  • What is the miracle celebrated in Hanukkah, and what does it have to do with celebrating Hanukkah for eight nights?

Menorah relay

  • Can you think of any other special times when people might light candles?


All activities must be safely managed. You must complete a thorough risk assessment and take appropriate steps to reduce risk. Use the safety checklist to help you plan and risk assess your activity. Always get approval for the activity, and have suitable supervision and an InTouch process.

Active games

The game area should be free of hazards. Explain the rules of the game clearly and have a clear way to communicate that the game must stop when needed. Take a look at our guidance on running active games safely.

  • To make this activity harder, you could get teams to make their modelling clay into the shape of a real menorah, with nine branches or arms. Everyone could make their own menorah to take home using air-drying clay.
  • If a relay race isn’t accessible for everyone, the candles could be hidden around the meeting space instead. Everyone could work together in teams, or as a whole group, to find the right number of candles.

All Scout activities should be inclusive and accessible.

If you enjoyed this activity, you could make and decorate your own donuts to celebrate Hanukkah.

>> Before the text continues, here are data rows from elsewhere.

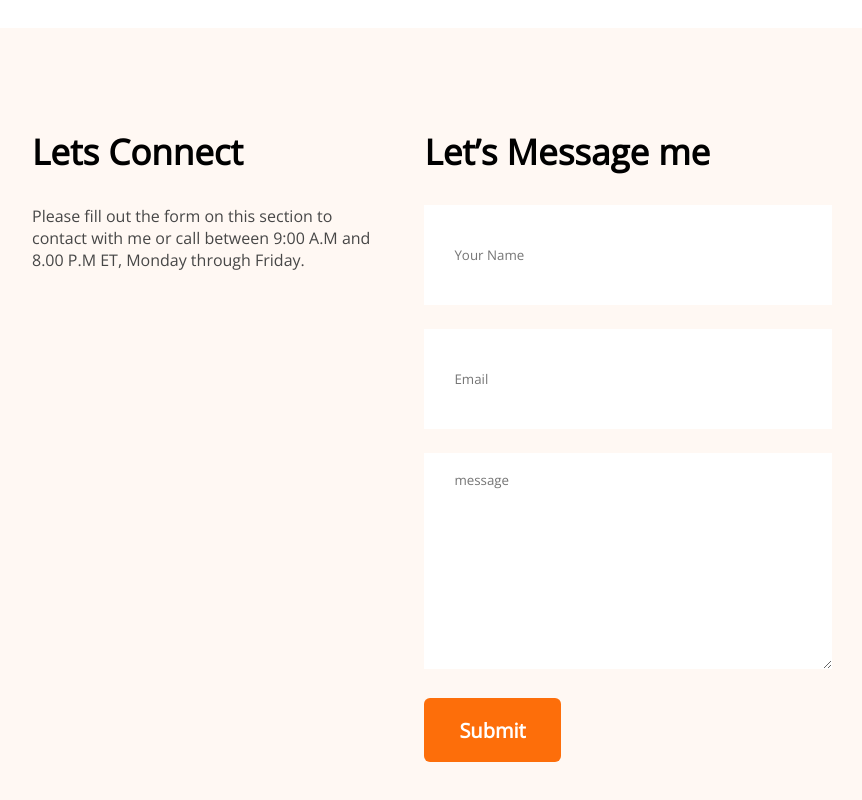
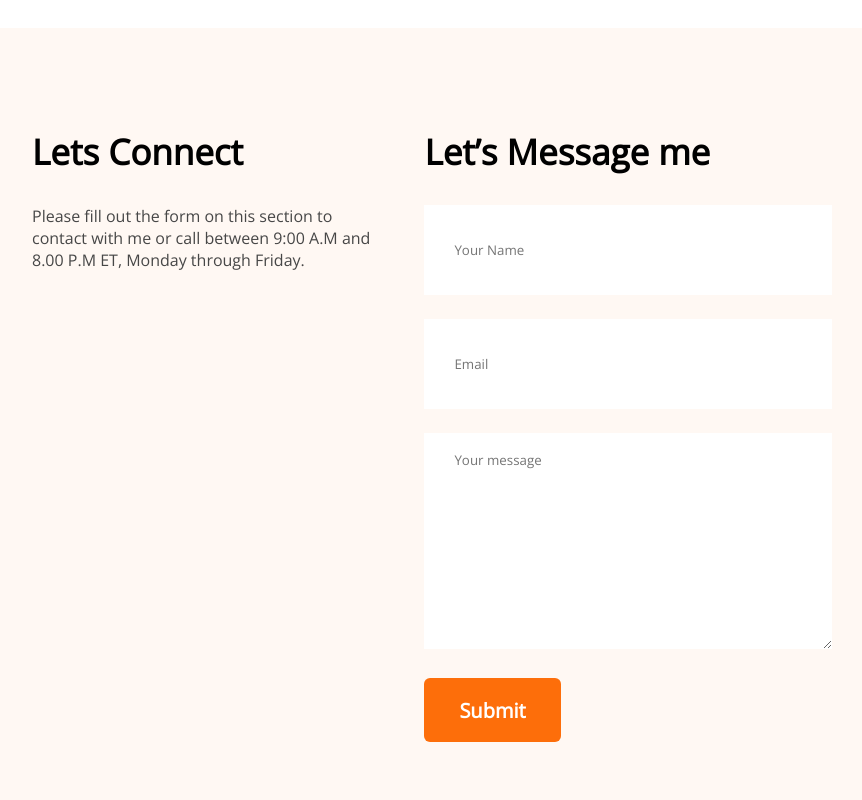
Before and after one commit to Zillur73/developer-portfolio, a plain HTML site: page index.html in a window 1280 px wide. Shown: the part 2896-3696 px from the top of the page, without its empty margins (238-1100 px from the left). Drawn offline with nearby package versions, Linux system fonts and the light colour scheme.

Commit message:
contact added

```diff
--- a/index.html
+++ b/index.html
@@ -162,7 +162,7 @@
 
                 <input class="" type="text" placeholder="Your Name">
                 <input class="" type="email" placeholder="Email">
-                <textarea name="" id="" cols="30" rows="10" placeholder="message"></textarea>
+                <textarea name="" id="" cols="30" rows="10" placeholder="Your message"></textarea>
                 <input class="hire-btn" type="submit" value="Submit">
 
 
--- a/style/style.css
+++ b/style/style.css
@@ -228,9 +228,9 @@ section{
     width: 100%;
     padding: 18px 30px;
 }
-.contact-section input{
+.contact-section input[type="text"],input[type="email"]{
 
-    height: 64px;
+    height: 54px;
 }
 .contact-title{
     margin-bottom: 30px;
```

If you’ve any Jewish members in your group, you could offer them the opportunity to share their experiences, but only if they want to and are comfortable to do so. You may want to ask or chat to them before the session, so they don’t feel put on the spot or singled out.